Editor's note: Every weekday, CNN focuses on a handful of people in the news. This is a chance to find out more about what they've done -- good or bad -- what they've said or what they believe, and why we think they're intriguing.
(CNN) -- Sen. Chris Dodd
The five-term Connecticut Democrat announced today that he will not seek re-election. Dodd, 65, has been winning congressional elections in his state since 1974, but he's recently been considered one of the most vulnerable Democrats seeking re-election in 2010. He has been criticized for ties to the financial industry, and several formidable challengers have been vying to challenge him in the November election.

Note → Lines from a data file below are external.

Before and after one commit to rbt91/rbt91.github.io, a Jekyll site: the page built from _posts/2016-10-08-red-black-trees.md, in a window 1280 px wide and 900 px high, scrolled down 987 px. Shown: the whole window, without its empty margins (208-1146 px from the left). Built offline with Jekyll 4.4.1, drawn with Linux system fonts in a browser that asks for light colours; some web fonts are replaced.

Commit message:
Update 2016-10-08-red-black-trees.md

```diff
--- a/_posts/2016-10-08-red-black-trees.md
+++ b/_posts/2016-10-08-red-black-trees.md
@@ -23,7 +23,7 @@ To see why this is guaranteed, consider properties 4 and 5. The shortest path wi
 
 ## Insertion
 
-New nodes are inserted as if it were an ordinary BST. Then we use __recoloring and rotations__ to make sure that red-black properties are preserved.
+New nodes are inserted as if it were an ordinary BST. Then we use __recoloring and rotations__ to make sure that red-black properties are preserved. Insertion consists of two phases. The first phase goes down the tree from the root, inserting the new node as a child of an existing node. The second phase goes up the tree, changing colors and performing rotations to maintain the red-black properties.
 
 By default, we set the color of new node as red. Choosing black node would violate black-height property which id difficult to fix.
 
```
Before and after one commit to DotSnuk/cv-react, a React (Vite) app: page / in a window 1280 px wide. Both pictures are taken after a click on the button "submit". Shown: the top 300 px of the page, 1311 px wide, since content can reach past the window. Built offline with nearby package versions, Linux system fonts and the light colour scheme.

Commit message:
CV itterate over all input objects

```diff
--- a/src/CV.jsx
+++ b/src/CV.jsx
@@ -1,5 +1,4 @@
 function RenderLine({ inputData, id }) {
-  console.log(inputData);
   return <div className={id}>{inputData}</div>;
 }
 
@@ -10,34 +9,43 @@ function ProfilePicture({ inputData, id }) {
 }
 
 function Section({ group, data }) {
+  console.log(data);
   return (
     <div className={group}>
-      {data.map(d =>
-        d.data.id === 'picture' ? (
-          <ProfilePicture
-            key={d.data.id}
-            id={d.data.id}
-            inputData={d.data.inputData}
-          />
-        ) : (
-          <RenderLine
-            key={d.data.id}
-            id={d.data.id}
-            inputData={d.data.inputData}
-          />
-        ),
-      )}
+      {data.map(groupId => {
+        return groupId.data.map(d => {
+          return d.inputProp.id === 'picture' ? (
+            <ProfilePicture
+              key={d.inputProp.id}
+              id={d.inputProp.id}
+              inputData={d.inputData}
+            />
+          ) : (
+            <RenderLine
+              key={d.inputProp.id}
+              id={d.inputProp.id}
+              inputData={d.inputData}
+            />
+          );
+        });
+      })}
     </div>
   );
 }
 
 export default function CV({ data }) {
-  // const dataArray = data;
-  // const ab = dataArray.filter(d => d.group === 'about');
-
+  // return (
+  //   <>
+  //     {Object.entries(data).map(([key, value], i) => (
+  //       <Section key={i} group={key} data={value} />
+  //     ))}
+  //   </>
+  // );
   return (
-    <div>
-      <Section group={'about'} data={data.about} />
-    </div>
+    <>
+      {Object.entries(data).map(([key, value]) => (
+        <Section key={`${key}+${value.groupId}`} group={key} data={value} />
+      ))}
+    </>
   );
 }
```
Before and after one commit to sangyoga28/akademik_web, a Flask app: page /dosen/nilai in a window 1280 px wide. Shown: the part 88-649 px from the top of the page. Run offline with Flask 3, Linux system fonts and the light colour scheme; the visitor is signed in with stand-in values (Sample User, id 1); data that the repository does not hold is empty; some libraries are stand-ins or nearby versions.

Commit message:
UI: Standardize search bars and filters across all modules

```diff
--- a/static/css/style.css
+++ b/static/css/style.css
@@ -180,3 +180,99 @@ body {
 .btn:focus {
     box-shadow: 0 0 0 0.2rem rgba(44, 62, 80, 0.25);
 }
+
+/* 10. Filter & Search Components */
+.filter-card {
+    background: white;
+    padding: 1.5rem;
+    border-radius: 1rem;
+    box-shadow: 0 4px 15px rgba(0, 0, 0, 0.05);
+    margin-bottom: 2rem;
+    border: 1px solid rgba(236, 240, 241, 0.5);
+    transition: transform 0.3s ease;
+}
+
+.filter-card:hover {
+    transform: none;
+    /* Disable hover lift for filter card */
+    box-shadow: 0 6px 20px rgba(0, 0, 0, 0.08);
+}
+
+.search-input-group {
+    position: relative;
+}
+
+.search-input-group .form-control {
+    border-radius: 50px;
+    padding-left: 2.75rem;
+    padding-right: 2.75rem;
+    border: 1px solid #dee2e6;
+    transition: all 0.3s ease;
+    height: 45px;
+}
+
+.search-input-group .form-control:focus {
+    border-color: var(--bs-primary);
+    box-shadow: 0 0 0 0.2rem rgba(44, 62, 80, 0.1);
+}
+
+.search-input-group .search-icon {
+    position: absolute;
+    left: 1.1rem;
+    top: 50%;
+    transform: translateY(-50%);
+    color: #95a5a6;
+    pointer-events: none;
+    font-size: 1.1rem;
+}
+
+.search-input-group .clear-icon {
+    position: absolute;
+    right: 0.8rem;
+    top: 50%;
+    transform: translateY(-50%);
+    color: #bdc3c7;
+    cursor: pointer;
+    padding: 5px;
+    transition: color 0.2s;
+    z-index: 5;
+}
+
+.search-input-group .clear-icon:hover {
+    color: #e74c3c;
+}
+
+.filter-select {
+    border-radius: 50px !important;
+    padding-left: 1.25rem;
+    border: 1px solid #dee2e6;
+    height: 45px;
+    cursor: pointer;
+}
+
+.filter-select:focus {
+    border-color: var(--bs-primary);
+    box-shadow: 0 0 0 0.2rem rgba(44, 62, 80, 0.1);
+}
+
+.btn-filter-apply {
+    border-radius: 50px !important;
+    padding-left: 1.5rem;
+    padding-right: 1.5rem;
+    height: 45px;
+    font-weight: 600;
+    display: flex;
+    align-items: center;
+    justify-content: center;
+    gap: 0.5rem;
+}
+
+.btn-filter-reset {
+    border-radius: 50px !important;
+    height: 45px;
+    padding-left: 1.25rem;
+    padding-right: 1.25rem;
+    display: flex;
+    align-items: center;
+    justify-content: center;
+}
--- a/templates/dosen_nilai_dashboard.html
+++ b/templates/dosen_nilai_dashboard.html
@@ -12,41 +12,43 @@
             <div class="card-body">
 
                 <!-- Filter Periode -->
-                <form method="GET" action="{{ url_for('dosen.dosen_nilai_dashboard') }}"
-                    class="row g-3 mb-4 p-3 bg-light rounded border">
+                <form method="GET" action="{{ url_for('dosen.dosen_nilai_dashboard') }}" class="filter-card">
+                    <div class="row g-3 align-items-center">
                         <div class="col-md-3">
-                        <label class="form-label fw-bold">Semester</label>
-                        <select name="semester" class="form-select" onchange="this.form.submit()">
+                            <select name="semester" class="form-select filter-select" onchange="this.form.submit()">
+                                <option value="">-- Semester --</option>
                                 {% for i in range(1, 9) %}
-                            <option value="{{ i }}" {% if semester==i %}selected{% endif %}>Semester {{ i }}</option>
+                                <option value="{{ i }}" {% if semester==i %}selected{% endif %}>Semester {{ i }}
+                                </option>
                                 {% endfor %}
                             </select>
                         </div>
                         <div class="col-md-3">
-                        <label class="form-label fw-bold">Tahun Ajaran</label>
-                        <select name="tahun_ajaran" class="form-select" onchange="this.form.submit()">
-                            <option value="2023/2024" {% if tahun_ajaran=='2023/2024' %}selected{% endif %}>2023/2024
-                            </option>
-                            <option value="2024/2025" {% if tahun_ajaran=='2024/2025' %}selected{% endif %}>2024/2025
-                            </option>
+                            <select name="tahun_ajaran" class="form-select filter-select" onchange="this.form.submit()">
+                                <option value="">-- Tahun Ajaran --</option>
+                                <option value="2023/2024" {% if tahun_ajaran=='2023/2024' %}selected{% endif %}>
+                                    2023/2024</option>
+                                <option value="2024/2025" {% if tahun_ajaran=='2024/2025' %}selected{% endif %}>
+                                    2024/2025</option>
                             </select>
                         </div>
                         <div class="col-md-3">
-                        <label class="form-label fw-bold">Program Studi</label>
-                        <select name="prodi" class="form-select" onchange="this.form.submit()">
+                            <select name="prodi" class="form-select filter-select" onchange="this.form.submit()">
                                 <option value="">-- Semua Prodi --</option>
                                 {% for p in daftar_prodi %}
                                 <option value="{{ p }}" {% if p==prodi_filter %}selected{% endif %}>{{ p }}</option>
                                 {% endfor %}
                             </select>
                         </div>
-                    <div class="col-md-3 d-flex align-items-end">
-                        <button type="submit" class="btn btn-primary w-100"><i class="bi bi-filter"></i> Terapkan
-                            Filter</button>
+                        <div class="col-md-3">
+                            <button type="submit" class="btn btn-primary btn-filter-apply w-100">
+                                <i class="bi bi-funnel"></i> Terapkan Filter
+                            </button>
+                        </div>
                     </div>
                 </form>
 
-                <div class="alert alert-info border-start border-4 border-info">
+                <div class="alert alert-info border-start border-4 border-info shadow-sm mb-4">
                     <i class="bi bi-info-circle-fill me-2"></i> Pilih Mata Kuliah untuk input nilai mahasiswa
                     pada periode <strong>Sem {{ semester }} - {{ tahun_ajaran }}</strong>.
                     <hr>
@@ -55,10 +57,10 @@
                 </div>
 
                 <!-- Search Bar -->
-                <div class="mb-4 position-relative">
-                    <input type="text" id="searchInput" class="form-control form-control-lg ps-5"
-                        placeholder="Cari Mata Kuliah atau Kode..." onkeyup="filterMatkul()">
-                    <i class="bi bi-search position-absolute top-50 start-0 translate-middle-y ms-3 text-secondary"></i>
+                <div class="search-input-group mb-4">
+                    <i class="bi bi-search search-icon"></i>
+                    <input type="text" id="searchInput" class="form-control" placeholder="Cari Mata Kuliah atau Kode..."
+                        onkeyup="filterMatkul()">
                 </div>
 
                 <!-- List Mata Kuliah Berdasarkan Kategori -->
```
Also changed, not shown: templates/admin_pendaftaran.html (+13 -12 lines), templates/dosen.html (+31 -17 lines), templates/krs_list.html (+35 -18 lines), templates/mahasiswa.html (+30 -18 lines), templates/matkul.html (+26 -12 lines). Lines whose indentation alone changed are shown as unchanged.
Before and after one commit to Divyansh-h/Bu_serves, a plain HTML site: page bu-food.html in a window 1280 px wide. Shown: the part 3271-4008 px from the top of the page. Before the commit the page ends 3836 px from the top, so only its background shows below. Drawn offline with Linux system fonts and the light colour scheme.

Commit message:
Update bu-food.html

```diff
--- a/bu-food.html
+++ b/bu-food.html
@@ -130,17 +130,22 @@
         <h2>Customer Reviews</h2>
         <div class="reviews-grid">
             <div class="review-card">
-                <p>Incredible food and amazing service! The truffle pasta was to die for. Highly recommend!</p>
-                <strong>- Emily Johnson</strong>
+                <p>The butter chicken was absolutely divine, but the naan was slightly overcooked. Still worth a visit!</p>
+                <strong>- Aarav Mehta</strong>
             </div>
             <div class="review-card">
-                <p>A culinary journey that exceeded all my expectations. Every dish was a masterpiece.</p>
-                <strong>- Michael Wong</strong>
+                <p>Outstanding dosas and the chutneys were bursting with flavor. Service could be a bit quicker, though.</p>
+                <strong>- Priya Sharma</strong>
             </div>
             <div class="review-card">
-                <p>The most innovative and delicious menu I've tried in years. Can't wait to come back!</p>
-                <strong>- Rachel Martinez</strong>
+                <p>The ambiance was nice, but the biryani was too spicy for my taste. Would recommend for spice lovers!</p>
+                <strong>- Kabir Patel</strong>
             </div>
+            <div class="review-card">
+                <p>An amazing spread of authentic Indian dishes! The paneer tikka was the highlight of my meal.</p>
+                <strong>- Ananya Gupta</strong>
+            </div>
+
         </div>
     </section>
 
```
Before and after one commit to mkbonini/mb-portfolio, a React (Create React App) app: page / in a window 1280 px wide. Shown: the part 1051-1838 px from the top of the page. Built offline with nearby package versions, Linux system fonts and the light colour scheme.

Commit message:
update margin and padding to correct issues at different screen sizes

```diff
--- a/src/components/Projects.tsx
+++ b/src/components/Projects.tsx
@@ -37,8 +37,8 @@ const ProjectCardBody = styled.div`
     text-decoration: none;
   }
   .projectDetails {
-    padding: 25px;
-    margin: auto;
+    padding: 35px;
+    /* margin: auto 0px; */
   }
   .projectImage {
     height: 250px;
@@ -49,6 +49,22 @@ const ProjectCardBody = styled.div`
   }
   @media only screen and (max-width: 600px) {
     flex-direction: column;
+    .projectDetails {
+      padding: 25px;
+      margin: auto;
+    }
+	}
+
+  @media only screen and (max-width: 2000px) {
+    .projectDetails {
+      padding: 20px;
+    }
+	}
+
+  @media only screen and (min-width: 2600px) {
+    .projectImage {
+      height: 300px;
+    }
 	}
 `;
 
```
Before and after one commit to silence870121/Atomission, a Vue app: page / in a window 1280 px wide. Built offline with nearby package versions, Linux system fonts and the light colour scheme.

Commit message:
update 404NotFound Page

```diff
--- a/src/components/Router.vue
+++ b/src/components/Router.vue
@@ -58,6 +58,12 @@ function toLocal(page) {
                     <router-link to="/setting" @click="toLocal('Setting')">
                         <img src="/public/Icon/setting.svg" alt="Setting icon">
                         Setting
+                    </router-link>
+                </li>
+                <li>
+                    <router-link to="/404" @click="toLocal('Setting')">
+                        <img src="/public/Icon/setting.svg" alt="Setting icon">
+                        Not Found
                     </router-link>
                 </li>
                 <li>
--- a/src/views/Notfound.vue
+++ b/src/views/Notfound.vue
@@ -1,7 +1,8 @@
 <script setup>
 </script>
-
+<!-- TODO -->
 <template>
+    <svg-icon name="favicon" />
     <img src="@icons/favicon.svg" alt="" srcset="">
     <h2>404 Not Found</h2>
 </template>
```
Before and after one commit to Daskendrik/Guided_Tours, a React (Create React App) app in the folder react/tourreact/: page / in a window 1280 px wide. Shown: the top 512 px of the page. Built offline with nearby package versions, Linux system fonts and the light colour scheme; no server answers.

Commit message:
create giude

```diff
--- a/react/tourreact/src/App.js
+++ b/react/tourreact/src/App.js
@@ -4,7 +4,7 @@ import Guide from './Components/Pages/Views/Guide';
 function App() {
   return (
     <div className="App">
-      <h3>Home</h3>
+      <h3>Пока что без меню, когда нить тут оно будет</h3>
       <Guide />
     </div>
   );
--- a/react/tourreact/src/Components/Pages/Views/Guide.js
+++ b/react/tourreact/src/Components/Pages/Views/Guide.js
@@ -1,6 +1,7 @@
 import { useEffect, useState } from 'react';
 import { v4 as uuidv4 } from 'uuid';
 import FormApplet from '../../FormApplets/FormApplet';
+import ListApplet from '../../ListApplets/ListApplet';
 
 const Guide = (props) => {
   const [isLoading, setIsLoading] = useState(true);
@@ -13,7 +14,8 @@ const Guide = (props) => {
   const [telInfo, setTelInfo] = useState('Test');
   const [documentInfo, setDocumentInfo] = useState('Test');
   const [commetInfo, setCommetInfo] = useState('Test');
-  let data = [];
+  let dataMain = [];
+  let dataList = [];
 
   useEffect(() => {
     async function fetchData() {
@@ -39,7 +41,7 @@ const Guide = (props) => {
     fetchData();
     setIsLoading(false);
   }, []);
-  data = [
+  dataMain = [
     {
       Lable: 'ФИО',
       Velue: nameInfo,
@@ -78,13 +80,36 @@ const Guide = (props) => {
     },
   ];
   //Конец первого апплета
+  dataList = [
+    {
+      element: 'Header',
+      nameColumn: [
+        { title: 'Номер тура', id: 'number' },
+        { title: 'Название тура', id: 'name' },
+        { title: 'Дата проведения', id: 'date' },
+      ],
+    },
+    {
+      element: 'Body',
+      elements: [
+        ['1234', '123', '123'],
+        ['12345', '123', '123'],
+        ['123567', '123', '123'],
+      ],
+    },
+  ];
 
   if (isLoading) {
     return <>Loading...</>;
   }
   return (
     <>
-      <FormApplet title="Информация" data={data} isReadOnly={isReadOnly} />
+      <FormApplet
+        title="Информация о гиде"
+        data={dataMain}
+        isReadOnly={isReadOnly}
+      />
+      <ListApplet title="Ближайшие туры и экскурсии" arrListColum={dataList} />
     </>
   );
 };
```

The senator was criticized last year for his role in handing out big bonuses at American International Group after the insurance giant received taxpayer bailout money. Dodd initially denied having anything to do with AIG paying out millions in bonuses, then later acknowledged his role.
Sen. Byron Dorgan of North Dakota, a Democrat who has served in Congress for nearly 30 years, announced Tuesday he won't run again this year.
The newly-confirmed U.S. attorney for the Eastern District of Michigan will oversee the upcoming prosecution of Umar Farouk AbdulMutallab, the Nigerian man who allegedly concealed bomb-making ingredients in his underwear on Northwest Airlines Flight 253 and started a fire as the plane came in for landing in Detroit, Michigan, on Christmas Day.
McQuade, who was confirmed by the U.S. Senate on Christmas Eve, started work this week. The Detroit News reports that McQuade has handled high-profile cases before, prosecuting Detroit-area people accused of spying for the late Iraqi dictator Saddam Hussein.
On August 6, 1945, Yamaguchi was a 29-year-old engineer, preparing to leave Hiroshima, Japan, where he had been on a business trip. That morning, the crew of an American B-29 bomber, the Enola Gay, dropped an atomic bomb on the city, killing some 140,000 people.
Yamaguchi suffered burns but survived, and made his way back home to Nagasaki -- just one day before another B-29 crew dropped another atomic bomb on that city on August 9, resulting in another 70,000 deaths.
The New York Times reports that Yamaguchi, recognized as the only official survivor of both bombings, died on Monday in Nagasaki of stomach cancer at the age of 93.
The public will get the other side of the story of South Carolina Gov. Mark Sanford's sex scandal sooner than anticipated -- the publishing date of a memoir by the governor's estranged wife, Jenny Sanford, has been moved up. Her book, "Staying True," will now hit bookstores on February 5 instead of the original April release date, the book's publisher, Ballantine Books, announced Tuesday.
Jenny Sanford landed the book deal in September, a few months after her husband admitted having an affair with an Argentine woman. In December, she released a statement saying she was filing for divorce "after many unsuccessful efforts at reconciliation."
According to a synopsis of the 240-page book on the publisher's Web site, Jenny Sanford's memoir "reveals the private ordeal behind her very public betrayal -- and offers inspiration for anyone struggling to keep faith during life's most trying times."
Move over Julia Roberts, Meryl Streep, Katherine Hepburn and Greta Garbo. Variety reports that Bullock made box-office history this past weekend. Her film "The Blind Side" has taken in more than $200 million domestically, which means it's the first movie driven solely by a female star to reach that mark.
The movie, based on a true story, tells the story of a homeless teenager who becomes a standout football player with the help of Bullock's character.
What makes a person intriguing?
There are people who enter the news cycle every day because their actions or decisions are new, important or different. Others are in the news because they are the ones those decisions affect. And there are a number of people who are so famous or controversial that anything they say or do becomes news.
Some of these people do what we expect of them: They run for office, pass legislation, start a business, get hired or fired, commit a crime, make an arrest, get in accidents, hit a home run, overthrow a government, fight wars, sue an opponent, put out fires, prepare for hurricanes and cavort with people other than their spouses. They do make news, but the action is usually more important than who is involved in the story.
But every day, there are a number of people who become fascinating to us -- by virtue of their character, how they reached their decision, how they behaved under pressure or because of the remarkable circumstances surrounding the event they are involved in.
They arouse our curiosity. We hear about them and want to know more. What they have done or said stimulates conversations across the country. At times, there is even a mystery about them. What they have done may be unique, heroic, cowardly or ghastly, but they capture our imaginations. We want to know what makes them tick, why they believe what they do, and why they did what they did. They intrigue us.